■ Assigned task
Extract every line below that contains the word "column".

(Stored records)
....
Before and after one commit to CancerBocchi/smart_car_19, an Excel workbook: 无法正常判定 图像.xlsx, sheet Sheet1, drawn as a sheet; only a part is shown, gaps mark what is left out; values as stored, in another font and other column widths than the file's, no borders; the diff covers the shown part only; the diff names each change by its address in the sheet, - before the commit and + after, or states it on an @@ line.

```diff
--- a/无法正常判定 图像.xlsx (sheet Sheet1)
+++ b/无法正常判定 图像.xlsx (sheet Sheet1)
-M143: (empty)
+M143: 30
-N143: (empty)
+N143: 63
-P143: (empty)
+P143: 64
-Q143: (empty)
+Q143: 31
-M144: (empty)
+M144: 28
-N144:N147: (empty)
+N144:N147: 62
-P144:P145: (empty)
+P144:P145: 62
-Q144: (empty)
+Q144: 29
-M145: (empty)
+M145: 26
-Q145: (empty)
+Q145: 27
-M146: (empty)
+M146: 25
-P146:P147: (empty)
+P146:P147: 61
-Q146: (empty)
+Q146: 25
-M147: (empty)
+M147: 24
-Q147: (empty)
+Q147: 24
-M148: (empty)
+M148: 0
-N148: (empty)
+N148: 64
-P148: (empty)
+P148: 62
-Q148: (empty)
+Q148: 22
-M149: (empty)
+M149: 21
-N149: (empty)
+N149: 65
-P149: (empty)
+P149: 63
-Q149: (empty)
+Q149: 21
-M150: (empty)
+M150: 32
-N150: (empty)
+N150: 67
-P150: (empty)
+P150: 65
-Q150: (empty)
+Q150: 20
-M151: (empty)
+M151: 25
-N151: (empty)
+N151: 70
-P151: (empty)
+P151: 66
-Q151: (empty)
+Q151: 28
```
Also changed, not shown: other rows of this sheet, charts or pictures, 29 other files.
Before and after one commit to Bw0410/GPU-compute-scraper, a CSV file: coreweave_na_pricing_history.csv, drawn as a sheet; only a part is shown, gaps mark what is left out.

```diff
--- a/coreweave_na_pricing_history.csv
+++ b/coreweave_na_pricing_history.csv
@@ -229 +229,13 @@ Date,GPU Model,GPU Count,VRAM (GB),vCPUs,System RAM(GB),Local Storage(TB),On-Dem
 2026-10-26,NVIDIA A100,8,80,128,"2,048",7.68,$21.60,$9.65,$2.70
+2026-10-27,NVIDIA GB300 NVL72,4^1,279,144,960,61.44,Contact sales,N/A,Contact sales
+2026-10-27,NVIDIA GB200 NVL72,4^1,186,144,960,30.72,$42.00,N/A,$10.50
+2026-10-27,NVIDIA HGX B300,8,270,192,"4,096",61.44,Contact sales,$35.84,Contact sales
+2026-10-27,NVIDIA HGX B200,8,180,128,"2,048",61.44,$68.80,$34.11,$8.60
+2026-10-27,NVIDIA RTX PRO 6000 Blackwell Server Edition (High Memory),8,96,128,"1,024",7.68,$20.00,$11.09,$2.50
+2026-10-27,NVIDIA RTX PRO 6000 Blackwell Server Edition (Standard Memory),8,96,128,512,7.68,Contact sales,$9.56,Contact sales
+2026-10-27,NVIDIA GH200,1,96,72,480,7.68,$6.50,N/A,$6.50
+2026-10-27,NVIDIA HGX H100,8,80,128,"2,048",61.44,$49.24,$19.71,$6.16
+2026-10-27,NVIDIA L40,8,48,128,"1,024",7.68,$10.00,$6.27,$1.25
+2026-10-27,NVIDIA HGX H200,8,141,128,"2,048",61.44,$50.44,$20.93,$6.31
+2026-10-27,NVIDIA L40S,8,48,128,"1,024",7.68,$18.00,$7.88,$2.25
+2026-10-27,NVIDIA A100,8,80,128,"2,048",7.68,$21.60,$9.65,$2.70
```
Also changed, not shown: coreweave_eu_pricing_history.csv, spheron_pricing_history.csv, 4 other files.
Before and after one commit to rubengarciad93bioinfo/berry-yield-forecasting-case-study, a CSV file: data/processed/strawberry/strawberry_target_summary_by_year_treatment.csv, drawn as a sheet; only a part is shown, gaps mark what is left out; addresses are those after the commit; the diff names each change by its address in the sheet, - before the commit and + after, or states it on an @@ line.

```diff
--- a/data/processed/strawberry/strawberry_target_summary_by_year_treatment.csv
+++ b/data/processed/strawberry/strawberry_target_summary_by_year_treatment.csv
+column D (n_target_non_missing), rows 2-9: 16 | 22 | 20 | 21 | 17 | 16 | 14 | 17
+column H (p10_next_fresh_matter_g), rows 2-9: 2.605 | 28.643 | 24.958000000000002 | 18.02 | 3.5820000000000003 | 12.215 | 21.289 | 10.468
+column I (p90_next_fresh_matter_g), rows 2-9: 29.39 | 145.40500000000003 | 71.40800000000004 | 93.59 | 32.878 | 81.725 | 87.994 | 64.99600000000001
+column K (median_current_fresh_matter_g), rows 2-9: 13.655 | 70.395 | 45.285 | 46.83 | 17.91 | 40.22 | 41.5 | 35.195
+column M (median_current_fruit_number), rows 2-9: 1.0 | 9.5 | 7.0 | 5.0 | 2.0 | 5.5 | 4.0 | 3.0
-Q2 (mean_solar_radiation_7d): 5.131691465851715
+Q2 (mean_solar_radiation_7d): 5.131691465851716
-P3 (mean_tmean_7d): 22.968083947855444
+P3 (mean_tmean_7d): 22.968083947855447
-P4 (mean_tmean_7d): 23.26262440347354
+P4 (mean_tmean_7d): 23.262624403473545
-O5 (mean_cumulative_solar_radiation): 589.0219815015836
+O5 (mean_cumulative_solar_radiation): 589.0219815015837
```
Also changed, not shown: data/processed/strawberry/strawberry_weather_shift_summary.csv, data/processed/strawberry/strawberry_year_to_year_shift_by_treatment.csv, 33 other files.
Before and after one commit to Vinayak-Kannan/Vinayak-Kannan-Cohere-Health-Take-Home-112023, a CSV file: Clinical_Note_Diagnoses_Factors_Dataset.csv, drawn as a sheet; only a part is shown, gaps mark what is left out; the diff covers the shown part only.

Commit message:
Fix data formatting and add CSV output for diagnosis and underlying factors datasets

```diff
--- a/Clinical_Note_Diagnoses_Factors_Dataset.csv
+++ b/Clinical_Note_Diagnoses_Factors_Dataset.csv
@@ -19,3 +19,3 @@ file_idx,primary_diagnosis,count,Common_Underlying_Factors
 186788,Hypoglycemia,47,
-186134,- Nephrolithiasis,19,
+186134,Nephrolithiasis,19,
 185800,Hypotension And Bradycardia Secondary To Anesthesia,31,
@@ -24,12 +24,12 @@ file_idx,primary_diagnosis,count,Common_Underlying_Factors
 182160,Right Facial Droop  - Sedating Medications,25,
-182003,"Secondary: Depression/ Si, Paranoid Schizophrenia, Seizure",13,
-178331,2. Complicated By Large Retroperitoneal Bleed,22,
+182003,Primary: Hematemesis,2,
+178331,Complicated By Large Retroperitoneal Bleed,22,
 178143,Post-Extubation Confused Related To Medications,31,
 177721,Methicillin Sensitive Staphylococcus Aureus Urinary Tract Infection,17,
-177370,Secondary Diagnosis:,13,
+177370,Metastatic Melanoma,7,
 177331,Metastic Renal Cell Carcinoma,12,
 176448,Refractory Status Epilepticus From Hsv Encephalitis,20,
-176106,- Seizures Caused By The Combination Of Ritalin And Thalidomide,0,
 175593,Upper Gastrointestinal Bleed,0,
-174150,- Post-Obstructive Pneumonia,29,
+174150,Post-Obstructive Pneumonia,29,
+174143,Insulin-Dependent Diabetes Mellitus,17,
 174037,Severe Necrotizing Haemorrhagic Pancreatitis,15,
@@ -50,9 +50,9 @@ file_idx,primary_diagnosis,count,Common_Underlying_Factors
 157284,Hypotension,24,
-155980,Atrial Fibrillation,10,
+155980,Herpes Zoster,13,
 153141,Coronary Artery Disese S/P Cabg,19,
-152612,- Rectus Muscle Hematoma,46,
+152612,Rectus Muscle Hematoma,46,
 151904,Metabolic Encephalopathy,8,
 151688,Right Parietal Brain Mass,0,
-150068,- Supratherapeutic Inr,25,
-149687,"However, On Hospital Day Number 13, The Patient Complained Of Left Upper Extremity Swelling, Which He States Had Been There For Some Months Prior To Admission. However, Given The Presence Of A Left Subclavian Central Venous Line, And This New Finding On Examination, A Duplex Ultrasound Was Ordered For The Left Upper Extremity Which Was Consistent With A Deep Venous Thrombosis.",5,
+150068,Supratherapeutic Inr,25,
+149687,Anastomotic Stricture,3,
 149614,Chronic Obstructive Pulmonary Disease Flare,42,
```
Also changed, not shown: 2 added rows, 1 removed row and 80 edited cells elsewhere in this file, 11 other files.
....
■ Answer for the task
Before and after one commit to CancerBocchi/smart_car_19, an Excel workbook: 无法正常判定 图像.xlsx, sheet Sheet1, drawn as a sheet; only a part is shown, gaps mark what is left out; values as stored, in another font and other column widths than the file's, no borders; the diff covers the shown part only; the diff names each change by its address in the sheet, - before the commit and + after, or states it on an @@ line.
+column D (n_target_non_missing), rows 2-9: 16 | 22 | 20 | 21 | 17 | 16 | 14 | 17
+column H (p10_next_fresh_matter_g), rows 2-9: 2.605 | 28.643 | 24.958000000000002 | 18.02 | 3.5820000000000003 | 12.215 | 21.289 | 10.468
+column I (p90_next_fresh_matter_g), rows 2-9: 29.39 | 145.40500000000003 | 71.40800000000004 | 93.59 | 32.878 | 81.725 | 87.994 | 64.99600000000001
+column K (median_current_fresh_matter_g), rows 2-9: 13.655 | 70.395 | 45.285 | 46.83 | 17.91 | 40.22 | 41.5 | 35.195
+column M (median_current_fruit_number), rows 2-9: 1.0 | 9.5 | 7.0 | 5.0 | 2.0 | 5.5 | 4.0 | 3.0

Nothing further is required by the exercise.